"Call 911!” the dog walker told Kasinskas.
The moment marked the end of the 13-year-old’s escape after being held captive for months.
“Jayme is safe!” Barron County Sheriff Chris Fitzgerald said on Friday. “It’s amazing, the will of that 13-year-old girl to survive and escape.”
Jake Thomas Patterson, 21, of Gordon, Wis., was arrested soon thereafter, and charged with two counts of first-degree intentional homicide in the killings of Jayme’s parents and one count of kidnapping. Jayme, officials said, had escaped from a home while Patterson was out.
They found Patterson in his car, “driving around,” apparently out looking for her, Fitzgerald said.
Officials said Patterson had planned his actions and prepared for kidnapping the teen. They said there is nothing to indicate that he knew or had contact with the family before the incident, and said they do not know how he came to fixate on Jayme.
Fitzgerald said investigators believe Patterson killed Jayme’s parents and then abducted her. They said they were in the process of confirming that a shotgun recovered in their investigation was the one used the night of the crime.
The Closs' door had been shot open; Patterson had shaved his head so as not to leave hair behind, Fitzgerald said.
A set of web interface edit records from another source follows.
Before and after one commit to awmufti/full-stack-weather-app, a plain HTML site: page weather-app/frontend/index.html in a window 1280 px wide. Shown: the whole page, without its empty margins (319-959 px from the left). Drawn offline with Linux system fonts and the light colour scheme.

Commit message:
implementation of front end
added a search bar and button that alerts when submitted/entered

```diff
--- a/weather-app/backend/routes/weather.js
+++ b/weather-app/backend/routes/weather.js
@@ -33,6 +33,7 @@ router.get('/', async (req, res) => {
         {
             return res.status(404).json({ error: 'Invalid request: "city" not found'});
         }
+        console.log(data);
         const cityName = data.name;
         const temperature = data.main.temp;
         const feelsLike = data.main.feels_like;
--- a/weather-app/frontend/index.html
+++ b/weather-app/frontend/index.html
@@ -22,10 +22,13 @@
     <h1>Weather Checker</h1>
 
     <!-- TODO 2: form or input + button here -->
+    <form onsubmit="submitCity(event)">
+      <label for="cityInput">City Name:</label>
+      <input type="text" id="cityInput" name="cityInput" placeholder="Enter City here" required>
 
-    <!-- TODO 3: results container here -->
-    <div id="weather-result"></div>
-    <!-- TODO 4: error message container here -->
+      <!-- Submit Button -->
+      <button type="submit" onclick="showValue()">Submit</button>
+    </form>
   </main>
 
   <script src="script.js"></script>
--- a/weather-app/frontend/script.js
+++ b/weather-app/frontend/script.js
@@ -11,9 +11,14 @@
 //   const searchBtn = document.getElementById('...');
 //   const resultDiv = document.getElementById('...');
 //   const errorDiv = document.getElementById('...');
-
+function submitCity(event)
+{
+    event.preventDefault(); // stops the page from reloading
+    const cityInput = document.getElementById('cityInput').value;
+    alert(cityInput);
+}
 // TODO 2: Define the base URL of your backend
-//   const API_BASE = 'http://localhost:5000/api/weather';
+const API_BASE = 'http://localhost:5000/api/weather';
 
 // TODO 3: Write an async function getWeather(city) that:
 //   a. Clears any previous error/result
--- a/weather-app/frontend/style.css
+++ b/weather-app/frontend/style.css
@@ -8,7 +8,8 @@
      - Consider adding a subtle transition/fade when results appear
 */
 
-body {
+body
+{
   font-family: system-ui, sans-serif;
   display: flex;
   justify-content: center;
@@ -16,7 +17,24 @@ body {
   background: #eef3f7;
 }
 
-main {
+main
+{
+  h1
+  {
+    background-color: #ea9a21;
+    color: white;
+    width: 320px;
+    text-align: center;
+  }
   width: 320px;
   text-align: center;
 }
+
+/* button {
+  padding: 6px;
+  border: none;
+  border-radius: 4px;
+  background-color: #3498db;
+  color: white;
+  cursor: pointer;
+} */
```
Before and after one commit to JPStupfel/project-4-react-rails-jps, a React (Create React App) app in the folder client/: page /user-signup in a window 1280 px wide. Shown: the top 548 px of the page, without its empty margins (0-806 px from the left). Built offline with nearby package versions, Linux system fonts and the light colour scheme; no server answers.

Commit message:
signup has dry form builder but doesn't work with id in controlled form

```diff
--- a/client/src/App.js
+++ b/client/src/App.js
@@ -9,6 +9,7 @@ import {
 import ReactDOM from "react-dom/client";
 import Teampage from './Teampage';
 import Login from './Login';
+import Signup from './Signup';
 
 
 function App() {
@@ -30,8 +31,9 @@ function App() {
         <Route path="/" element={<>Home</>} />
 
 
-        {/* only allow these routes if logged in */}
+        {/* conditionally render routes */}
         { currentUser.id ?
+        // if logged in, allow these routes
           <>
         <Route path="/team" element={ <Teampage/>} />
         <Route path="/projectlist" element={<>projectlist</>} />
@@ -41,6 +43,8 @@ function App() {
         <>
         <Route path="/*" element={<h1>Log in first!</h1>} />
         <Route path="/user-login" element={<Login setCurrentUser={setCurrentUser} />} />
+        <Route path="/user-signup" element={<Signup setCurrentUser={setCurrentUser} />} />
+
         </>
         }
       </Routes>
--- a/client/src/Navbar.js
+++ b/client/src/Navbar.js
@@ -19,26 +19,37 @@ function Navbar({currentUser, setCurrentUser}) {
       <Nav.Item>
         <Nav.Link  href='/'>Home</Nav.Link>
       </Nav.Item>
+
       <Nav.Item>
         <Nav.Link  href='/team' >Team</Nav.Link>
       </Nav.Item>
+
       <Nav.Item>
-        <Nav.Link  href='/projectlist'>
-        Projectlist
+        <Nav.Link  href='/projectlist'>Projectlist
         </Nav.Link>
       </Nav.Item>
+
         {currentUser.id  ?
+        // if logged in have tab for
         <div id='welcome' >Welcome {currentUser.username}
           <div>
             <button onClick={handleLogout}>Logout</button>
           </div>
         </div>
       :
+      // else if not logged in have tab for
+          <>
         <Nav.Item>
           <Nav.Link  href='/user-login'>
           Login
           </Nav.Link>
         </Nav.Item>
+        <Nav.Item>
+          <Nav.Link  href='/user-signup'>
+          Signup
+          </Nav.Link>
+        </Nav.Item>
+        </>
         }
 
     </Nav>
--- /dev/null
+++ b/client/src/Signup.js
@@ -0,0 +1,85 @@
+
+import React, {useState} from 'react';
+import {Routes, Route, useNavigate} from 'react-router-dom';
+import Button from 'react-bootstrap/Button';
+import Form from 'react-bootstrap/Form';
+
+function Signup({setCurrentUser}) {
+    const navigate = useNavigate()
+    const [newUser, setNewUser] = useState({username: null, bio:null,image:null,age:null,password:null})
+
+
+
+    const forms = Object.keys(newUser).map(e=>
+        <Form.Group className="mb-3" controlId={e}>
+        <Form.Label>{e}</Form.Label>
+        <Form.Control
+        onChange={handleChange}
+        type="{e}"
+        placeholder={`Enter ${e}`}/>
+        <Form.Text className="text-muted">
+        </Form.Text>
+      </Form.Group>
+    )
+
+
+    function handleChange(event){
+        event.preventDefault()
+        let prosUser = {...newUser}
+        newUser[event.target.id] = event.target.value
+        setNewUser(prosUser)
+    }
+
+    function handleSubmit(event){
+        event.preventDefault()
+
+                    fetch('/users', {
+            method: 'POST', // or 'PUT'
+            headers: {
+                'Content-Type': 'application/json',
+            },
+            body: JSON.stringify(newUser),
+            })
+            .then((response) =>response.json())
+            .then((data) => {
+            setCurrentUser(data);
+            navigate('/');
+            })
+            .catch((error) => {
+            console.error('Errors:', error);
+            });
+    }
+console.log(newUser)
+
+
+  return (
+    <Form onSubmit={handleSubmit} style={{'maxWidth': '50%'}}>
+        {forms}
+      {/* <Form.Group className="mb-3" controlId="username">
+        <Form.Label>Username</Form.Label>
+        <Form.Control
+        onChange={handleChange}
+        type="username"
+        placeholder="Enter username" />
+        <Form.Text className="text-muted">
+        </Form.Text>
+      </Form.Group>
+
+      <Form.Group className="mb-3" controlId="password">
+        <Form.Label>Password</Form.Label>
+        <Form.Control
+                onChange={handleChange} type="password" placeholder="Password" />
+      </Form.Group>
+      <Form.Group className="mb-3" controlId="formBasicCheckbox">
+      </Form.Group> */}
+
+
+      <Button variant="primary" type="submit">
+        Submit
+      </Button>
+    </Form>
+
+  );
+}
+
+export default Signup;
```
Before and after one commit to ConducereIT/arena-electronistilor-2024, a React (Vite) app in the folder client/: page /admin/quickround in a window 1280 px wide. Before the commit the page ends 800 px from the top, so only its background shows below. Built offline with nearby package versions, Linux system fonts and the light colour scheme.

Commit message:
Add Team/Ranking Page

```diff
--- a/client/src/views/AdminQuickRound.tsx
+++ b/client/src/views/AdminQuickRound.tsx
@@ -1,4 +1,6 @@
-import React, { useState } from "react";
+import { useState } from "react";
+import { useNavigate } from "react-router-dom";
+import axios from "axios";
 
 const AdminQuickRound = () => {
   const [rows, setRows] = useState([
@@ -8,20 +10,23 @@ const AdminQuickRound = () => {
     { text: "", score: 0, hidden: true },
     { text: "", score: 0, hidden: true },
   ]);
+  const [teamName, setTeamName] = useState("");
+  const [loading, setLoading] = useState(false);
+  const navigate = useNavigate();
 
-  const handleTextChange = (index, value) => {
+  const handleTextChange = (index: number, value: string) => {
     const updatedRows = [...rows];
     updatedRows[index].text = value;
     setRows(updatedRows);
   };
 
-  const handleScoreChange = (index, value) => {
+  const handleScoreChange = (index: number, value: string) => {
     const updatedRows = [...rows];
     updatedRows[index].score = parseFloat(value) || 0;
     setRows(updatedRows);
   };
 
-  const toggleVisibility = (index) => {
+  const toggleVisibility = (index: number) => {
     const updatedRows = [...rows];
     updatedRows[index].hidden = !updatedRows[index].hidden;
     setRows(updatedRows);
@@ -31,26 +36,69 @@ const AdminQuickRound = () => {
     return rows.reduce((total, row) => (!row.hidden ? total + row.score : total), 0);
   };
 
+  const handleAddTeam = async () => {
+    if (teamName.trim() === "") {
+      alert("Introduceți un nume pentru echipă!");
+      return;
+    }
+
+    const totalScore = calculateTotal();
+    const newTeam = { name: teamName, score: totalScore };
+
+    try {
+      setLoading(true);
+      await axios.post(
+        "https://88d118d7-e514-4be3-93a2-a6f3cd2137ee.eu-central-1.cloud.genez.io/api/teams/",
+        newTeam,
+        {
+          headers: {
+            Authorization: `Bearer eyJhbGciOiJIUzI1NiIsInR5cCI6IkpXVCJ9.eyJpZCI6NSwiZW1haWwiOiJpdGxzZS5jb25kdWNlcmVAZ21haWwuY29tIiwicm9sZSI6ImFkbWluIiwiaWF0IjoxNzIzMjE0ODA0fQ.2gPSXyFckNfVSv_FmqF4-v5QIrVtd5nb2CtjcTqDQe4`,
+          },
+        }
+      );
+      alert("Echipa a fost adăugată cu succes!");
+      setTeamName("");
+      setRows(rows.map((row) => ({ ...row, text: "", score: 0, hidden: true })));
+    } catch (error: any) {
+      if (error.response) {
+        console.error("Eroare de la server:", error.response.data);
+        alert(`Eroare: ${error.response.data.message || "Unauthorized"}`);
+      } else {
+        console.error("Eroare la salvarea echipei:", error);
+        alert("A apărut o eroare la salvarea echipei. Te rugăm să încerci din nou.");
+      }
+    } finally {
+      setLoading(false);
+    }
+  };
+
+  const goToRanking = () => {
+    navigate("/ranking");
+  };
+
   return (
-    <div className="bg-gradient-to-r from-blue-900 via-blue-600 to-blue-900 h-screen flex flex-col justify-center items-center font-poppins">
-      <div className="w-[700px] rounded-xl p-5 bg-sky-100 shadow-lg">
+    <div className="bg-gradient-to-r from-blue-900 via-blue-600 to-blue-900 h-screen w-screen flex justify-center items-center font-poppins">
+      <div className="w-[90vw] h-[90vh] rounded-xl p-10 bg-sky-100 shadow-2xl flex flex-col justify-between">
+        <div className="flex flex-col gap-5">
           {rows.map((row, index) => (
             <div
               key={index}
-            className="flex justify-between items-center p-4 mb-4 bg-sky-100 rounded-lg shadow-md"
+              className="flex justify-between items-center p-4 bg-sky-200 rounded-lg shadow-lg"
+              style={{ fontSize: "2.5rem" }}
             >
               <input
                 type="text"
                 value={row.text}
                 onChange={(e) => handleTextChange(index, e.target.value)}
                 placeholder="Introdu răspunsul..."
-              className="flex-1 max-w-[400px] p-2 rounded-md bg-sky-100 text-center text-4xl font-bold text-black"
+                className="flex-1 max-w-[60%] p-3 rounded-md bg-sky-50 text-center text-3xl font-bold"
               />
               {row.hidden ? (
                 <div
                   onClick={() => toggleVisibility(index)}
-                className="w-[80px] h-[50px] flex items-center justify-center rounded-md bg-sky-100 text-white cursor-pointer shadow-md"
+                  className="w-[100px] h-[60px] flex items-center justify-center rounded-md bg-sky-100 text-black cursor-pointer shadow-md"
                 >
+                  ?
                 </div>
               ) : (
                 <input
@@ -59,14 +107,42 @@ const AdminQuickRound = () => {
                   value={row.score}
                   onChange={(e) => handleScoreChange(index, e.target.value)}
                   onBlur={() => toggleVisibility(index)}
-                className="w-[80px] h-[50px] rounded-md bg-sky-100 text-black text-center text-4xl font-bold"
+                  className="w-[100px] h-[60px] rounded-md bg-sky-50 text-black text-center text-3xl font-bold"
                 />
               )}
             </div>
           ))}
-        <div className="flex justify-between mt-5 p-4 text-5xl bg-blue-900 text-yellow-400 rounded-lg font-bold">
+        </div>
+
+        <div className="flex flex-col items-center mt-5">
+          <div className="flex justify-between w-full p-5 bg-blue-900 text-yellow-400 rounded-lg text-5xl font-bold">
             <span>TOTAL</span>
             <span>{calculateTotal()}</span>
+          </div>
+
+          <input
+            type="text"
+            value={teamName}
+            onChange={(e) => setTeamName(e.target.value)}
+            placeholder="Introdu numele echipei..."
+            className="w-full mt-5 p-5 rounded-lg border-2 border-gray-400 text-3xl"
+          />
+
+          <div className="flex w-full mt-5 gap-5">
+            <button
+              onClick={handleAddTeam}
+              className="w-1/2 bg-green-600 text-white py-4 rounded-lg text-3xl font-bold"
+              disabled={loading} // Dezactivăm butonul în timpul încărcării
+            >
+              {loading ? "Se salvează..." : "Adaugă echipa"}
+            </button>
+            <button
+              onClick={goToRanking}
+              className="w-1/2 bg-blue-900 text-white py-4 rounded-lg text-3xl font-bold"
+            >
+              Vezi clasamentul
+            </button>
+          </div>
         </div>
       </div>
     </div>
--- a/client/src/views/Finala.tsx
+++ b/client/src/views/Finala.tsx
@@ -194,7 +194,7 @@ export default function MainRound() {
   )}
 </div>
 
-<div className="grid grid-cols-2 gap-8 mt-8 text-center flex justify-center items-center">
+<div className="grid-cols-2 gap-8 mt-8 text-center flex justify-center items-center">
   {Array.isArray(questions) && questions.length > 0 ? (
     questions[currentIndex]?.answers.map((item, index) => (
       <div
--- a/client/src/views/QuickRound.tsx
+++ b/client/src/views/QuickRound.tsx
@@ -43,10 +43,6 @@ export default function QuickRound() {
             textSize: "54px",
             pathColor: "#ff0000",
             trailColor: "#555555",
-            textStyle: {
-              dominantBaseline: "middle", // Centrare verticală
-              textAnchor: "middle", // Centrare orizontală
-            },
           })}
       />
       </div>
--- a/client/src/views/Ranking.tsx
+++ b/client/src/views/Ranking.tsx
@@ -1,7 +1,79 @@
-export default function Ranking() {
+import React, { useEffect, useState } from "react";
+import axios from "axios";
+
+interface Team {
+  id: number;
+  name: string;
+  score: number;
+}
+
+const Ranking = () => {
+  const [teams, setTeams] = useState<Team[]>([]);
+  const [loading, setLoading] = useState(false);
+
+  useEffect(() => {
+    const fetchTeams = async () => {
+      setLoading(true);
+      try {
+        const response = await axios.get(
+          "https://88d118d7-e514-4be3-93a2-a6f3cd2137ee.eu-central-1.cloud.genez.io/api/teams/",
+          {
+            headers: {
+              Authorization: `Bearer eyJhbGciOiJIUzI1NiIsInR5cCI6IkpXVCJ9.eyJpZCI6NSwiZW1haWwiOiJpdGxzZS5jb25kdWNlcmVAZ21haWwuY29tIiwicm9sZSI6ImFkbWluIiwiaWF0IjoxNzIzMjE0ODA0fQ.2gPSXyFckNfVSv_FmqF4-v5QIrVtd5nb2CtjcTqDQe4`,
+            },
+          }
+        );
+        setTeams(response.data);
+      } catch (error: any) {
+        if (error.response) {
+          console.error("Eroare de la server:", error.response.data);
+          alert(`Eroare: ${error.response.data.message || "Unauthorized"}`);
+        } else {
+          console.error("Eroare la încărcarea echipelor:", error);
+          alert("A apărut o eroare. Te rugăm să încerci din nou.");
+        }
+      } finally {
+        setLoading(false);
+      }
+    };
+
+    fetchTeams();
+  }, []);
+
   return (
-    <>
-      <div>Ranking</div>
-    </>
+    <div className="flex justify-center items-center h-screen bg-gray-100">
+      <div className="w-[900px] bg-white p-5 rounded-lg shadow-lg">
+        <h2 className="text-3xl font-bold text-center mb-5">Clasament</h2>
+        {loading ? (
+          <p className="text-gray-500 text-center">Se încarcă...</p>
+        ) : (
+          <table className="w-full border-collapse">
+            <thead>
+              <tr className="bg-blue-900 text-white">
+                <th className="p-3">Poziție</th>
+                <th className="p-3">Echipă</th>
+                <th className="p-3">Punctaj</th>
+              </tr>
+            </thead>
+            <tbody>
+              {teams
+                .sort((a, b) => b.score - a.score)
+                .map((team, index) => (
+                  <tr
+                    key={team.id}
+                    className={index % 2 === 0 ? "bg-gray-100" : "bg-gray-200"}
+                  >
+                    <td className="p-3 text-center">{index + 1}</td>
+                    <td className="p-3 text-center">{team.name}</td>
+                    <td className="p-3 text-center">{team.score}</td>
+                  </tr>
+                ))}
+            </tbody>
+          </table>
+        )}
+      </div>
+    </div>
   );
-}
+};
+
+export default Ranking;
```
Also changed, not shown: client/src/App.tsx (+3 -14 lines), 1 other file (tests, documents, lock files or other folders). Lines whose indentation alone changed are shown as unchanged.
Patterson had worked for less than two days at a turkey processing plant where Closs’s parents worked, but the sheriff said he did not have any contact with them.
Fitzgerald said officials did not yet know how she escaped, saying only that she had been released from the hospital and being reunited with family.
“Jayme is the hero in this case, there’s no question about it,” he said. “She’s the one that helped us break the case.”
He did not give further details.
It had been nearly three months since she went missing from her home in Barron, where her parents were found dead. Jayme had been at home when the killing took place, Fitzgerald said.
Kristin and her husband Peter Kasinskas described to the Minneapolis Star Tribune the experience of seeing Jayme on their doorstep. The killing of Jayme’s family and her own disappearance had been a major subject of news and attention in the area.
"I honestly still think I’m dreaming right now,” Peter Kasinskas told the Star Tribune. “It was like I was seeing a ghost.”
Jayme was invited inside and offered food and water, which she declined, the newspaper reported. She played with the neighbors' puppy, Penny, and waited for police to arrive. Kristin Kasinskas told CNN that Jayme told them that she had been held captive not far away.
“She said to us that, ‘This person killed my parents and took me,’” Kasinskas later told CNN. “She said that this person usually hides her or hides her when others are near, or when he has to leave the household."
Jeff Closs, Jayme’s uncle, said that the teen’s return was shocking.
“You’re not sure if she’s going to be found,” he told NBC affiliate KARE, “and when you actually hear it, it’s just unbelievable. We’re all just so grateful and happy. We thought it was going to be a different ending.”
Jayme’s aunt, Jen Smith, said Friday on ABC’s “Good Morning America” that when she heard that her niece had been found alive, “I just cried lots of happy tears. I just wanted to scream very loudly.”
“I’m going to give her the biggest hug and tell her that I’m here for her and that I love her very much,” she said on the morning show.
In a newly released photo, the teen is seen smiling with Smith.
Local, state and federal investigators searched for the teen for months.
The incident unfolded around 1 a.m. on Oct. 15, when police received a 911 call from Closs’s home.
They found her parents, 56-year-old James Closs and 46-year-old Denise Closs, dead from gunshot wounds when they arrived. They did not find Jayme or a suspect or gun, they said at the time.
An Amber Alert for her was issued that afternoon.
The girl’s name rose to the top of the FBI’s missing persons list, and authorities offered a $50,000 reward for information leading to her recovery.
Some 2,000 volunteers took part in searching rural Barron for the girl.
The National Center for Missing and Exploited Children said it was “overjoyed” that Closs was found alive.
“Jayme is an example of why we never lose hope and never stop searching,” the organization said on Facebook.